In a statement released Monday, February 8, the BCNU said numerous reports have recently come in from nurses at Royal Inland Hospital in Kamloops “who say they haven’t had unfettered access to the personal protective equipment they need when treating COVID- positive patients. They’ve also said they are being forced to work dangerously understaffed and are suffering from the psychological impact that comes with managing the crisis.”

A COVID-19 outbreak was declared at Royal Inland Hospital in Kamloops on January 22. To date, 36 patients and 66 staff have tested positive for the virus. In a February 5 statement Interior Health said 53 cases remain active and one death is connected to the outbreak.

BCNU President Christine Sorensen said nurses around the province are feeling overwhelmed, unsupported, and abandoned.

“In Prince George, ICU nurses are cracking under the emotional toll of watching patients struggling to breathe, in Kamloops, nurses at Ponderosa Lodge have had their cars vandalized. In Kelowna, nurses are being told there is a six-year wait for a parking spot close to their worksite which would mean a safe walk to their vehicles,” she said. “We know nurses are giving all of themselves, but yet, health employers are offering up very few solutions on how best to take care of their own staff.”

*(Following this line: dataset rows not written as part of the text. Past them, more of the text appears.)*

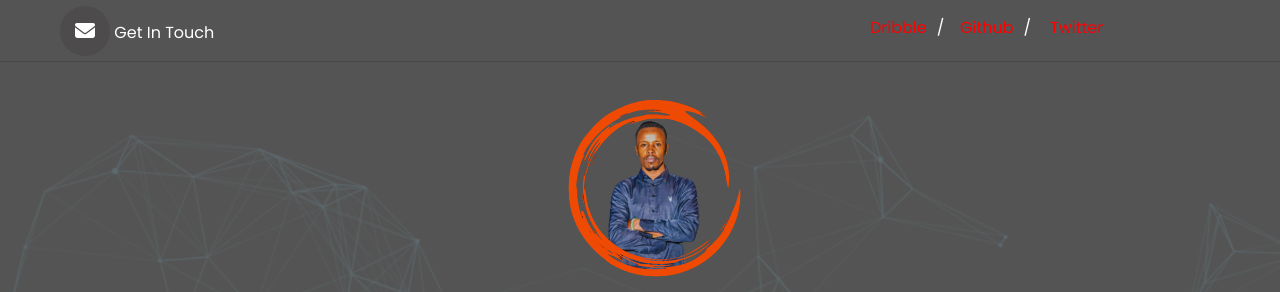
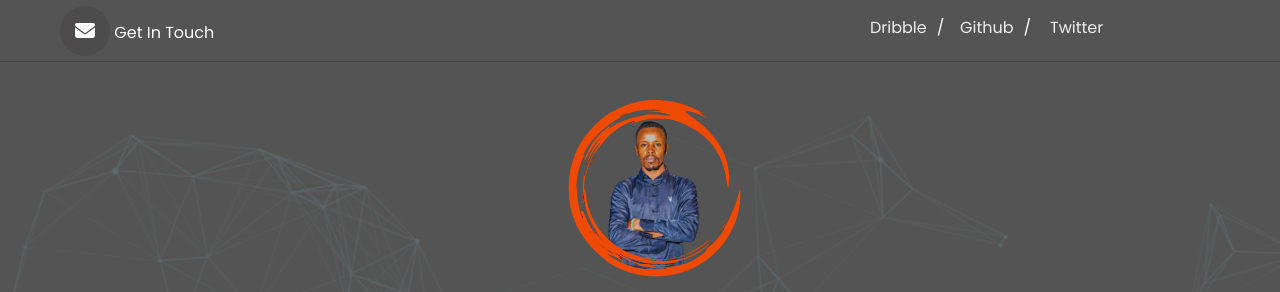
Before and after one commit to repoleved08/k-portfolio, a plain HTML site: page index.html in a window 1280 px wide. Shown: the top 292 px of the page. Drawn offline with Linux system fonts and the light colour scheme.

Commit message:
changed style.css

```diff
--- a/style.css
+++ b/style.css
@@ -59,7 +59,7 @@ body {
 
 .nav-links ul li a {
     text-decoration: none;
-    color: red;
+    color: #eee;
 }
 .nav-links ul li a:hover{
     color: yellowgreen;
```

Sorensen said staffing shortages have also caused significant problems as more nurses become infected or are having to self-isolate. On Thursday, Royal Inland Hospital announced day surgeries that require an overnight stay would be postponed due to capacity constraints. At Prince Rupert General Hospital, limited operating room and recovery room staff have impacted surgeries.

“Nurses want to provide safe care, but it’s becoming increasingly difficult as they face an uphill battle,” said Sorensen. “There needs to be a better plan in place to support those who have been sacrificing so much. I am asking the Ministry of Health and Minister Dix to make it a priority to discuss and work with us now to ensure there are the supports needed to retain the nursing staff we all rely on.”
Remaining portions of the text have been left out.